Please copy out every line in the entries that includes the word "AIService".

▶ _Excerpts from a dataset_
-.-.-

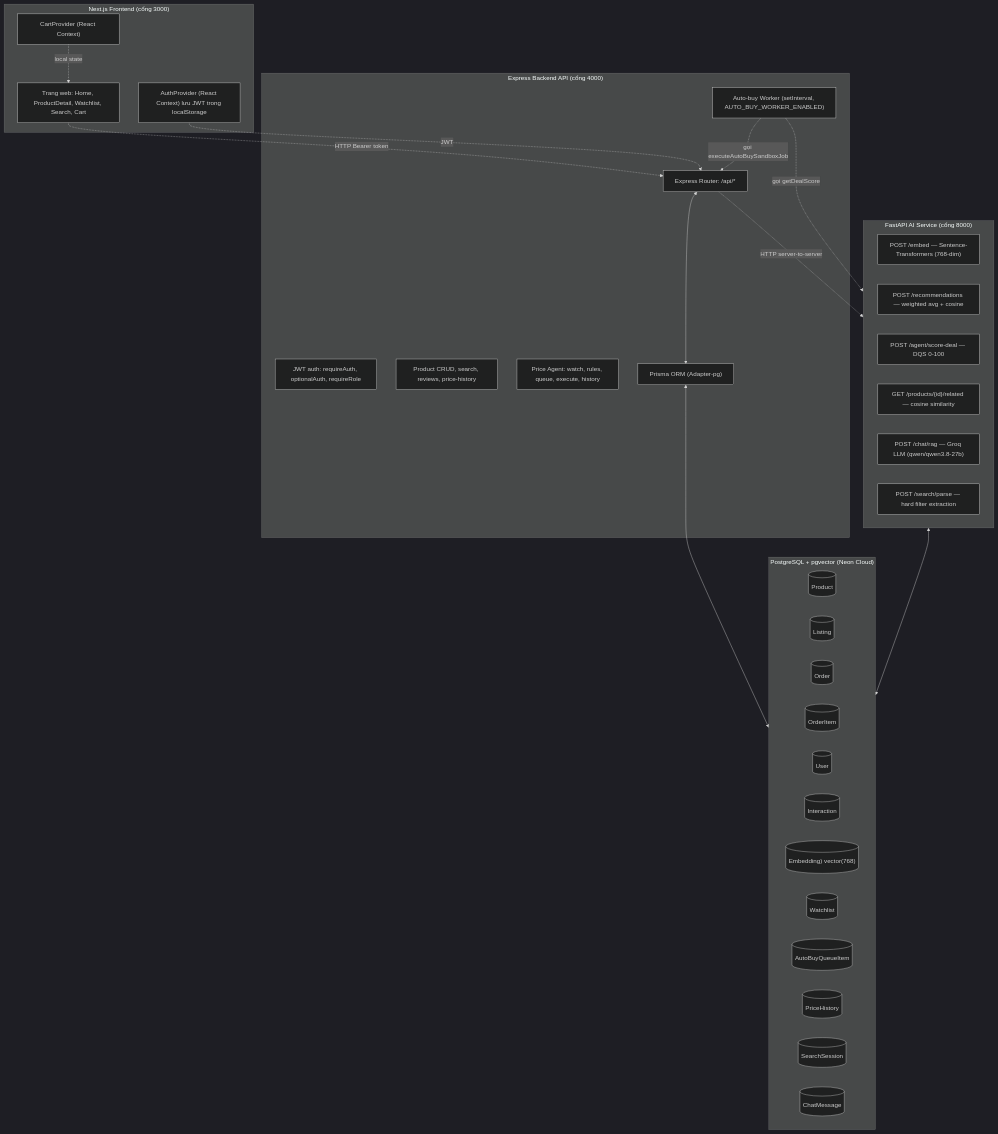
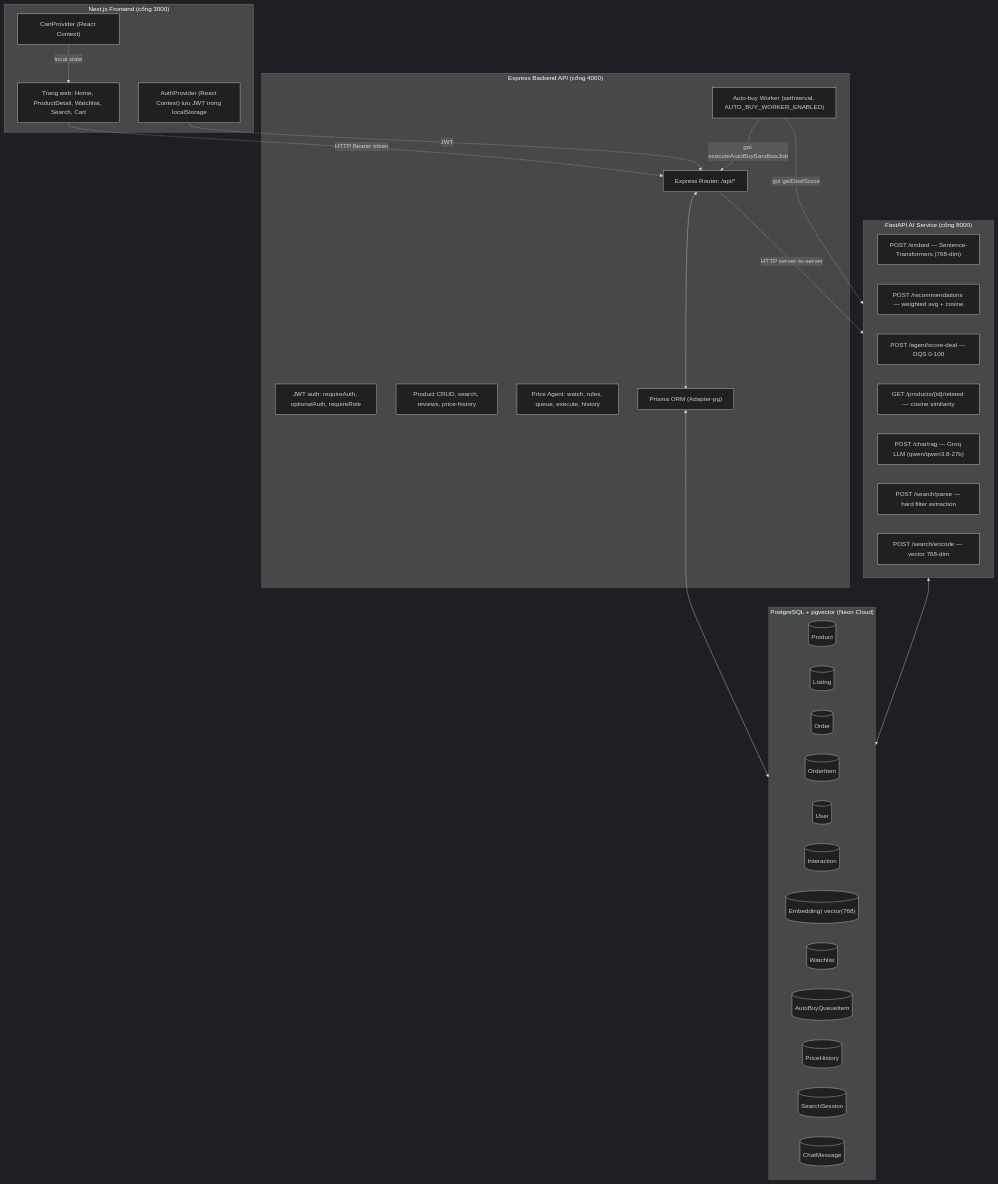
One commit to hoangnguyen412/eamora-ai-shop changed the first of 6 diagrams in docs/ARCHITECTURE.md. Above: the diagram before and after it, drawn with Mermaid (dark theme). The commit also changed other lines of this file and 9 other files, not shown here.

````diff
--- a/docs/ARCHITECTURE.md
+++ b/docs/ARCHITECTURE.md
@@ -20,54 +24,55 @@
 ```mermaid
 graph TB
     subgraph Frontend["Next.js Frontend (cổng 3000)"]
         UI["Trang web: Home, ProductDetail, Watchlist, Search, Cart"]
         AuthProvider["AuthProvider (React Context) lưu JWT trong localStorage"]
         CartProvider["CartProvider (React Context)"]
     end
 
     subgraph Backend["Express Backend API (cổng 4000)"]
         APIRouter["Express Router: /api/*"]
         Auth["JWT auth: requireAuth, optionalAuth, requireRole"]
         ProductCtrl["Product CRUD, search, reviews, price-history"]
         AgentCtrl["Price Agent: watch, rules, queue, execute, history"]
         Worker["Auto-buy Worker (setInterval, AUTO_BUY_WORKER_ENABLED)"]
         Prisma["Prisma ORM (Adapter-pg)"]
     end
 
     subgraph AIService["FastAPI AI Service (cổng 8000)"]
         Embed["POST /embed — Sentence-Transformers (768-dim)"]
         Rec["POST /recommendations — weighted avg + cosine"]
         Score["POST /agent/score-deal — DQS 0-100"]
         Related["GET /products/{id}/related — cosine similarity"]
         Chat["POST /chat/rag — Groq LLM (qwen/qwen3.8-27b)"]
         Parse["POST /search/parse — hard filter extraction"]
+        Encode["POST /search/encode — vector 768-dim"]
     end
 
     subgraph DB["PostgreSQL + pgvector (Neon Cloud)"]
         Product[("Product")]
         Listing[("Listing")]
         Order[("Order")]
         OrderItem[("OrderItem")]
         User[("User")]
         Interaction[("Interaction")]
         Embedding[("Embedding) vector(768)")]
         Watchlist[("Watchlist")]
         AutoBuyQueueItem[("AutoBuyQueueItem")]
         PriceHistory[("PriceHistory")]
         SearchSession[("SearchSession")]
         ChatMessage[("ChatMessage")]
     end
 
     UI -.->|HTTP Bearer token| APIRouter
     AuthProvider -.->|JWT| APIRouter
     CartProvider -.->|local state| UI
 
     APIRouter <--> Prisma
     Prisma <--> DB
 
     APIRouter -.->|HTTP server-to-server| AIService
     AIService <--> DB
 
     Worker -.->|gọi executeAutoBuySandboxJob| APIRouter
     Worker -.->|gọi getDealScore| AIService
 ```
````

-.-.-

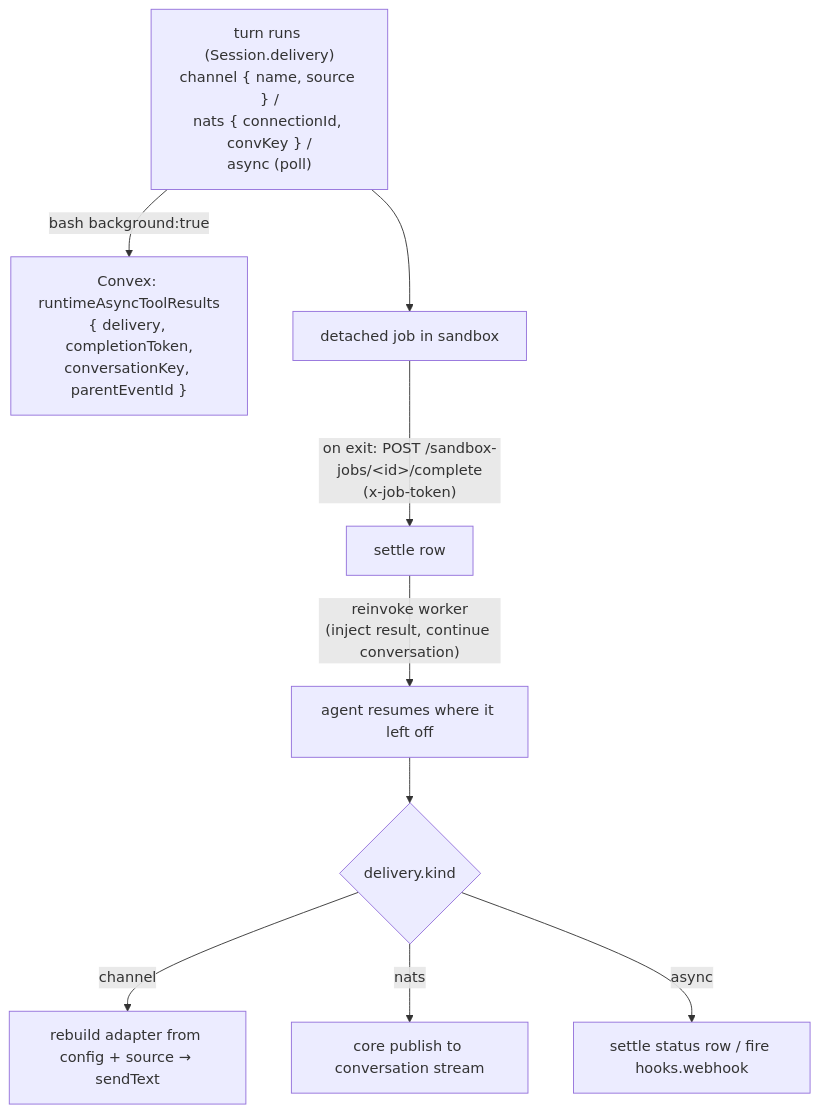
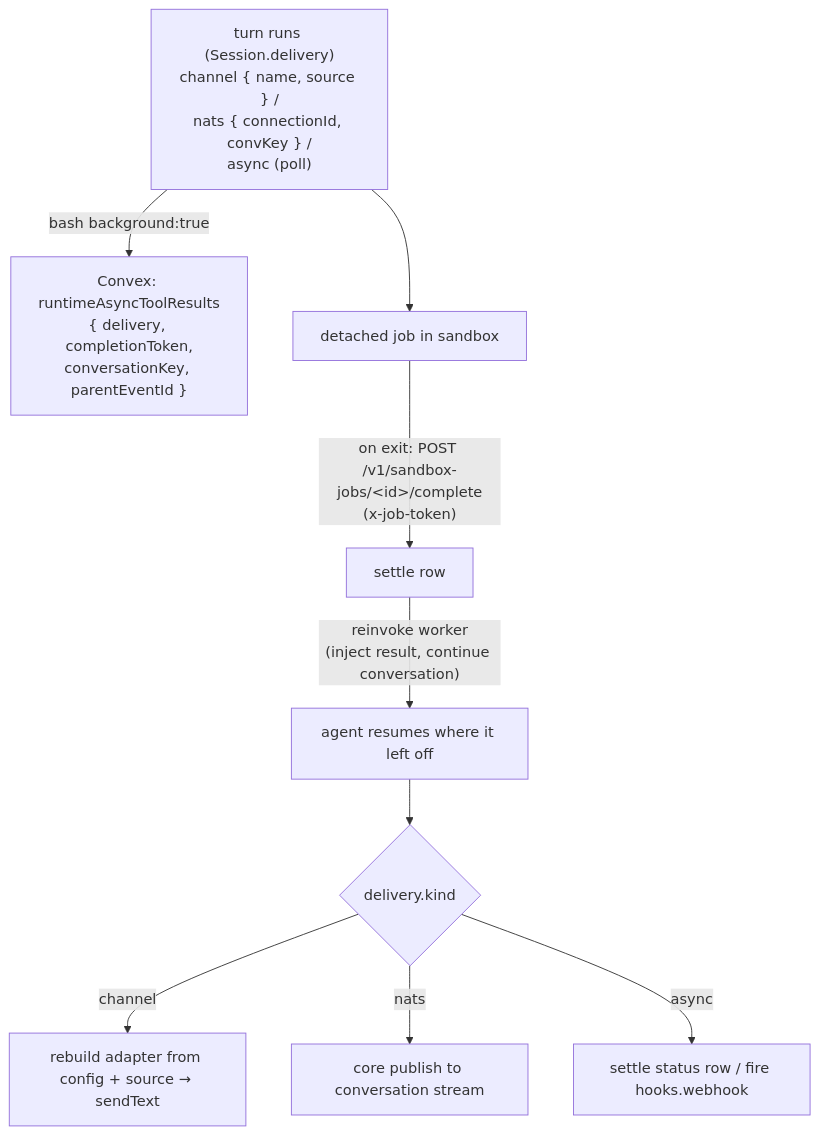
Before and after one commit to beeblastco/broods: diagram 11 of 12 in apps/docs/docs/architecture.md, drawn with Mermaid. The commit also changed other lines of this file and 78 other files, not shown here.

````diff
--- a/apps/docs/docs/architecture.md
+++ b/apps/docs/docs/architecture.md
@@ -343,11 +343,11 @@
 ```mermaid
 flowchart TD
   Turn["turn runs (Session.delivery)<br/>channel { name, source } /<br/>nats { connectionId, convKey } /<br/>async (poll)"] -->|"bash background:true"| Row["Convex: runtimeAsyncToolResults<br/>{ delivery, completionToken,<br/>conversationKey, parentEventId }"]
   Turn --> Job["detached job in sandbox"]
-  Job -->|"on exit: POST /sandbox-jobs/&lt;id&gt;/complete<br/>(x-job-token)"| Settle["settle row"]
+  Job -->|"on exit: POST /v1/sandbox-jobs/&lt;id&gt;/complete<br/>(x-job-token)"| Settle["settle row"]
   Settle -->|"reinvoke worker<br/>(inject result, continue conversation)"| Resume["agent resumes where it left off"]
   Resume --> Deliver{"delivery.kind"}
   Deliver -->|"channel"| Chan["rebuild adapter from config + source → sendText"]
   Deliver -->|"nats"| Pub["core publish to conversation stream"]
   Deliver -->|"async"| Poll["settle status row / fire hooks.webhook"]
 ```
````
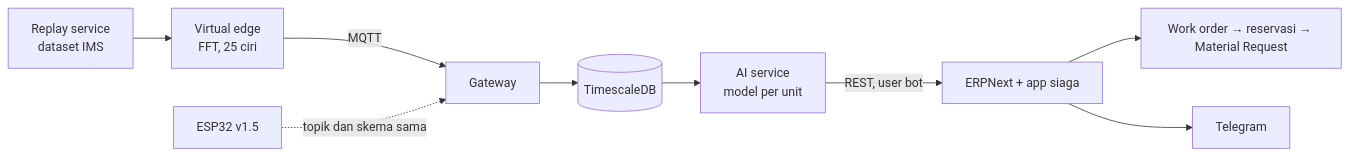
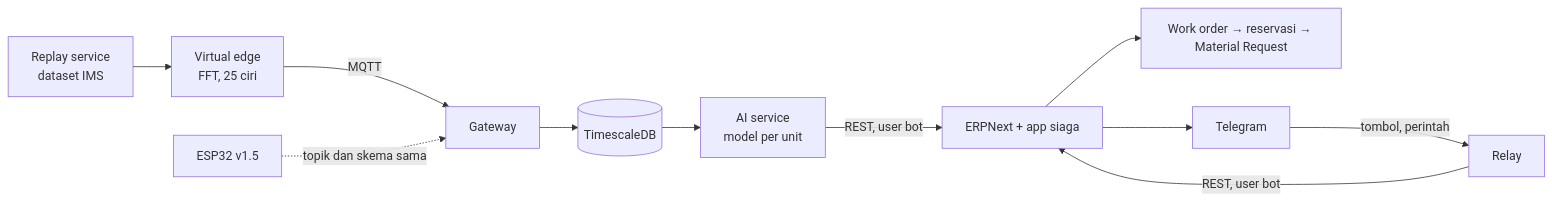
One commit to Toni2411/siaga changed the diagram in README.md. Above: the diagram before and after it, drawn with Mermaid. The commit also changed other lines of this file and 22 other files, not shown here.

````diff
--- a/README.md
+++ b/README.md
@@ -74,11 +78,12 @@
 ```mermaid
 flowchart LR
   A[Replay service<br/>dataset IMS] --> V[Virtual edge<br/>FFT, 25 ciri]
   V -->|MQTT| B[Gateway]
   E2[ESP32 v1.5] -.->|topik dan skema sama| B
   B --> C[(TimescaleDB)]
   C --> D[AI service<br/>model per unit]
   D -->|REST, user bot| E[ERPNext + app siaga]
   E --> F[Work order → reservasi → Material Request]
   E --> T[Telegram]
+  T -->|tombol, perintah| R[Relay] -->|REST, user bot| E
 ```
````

-.-.-

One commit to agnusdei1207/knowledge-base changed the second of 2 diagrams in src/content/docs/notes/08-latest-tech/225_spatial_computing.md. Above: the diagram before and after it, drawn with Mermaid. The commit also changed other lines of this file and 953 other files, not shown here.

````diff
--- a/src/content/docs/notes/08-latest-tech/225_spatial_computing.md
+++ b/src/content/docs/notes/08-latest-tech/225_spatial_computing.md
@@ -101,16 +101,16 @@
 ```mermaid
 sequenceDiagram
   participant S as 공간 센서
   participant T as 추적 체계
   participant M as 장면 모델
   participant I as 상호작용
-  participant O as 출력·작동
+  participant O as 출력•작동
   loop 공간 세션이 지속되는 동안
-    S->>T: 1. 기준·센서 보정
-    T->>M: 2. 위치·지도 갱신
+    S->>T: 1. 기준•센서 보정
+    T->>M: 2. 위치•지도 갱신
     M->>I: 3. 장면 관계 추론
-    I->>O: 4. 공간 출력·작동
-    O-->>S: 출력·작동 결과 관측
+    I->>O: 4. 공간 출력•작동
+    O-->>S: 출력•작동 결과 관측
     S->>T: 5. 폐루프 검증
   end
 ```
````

-.-.-

▶ _OUTPUT OF THE TASK_
     subgraph AIService["FastAPI AI Service (cổng 8000)"]
     APIRouter -.->|HTTP server-to-server| AIService
     AIService <--> DB
     Worker -.->|gọi getDealScore| AIService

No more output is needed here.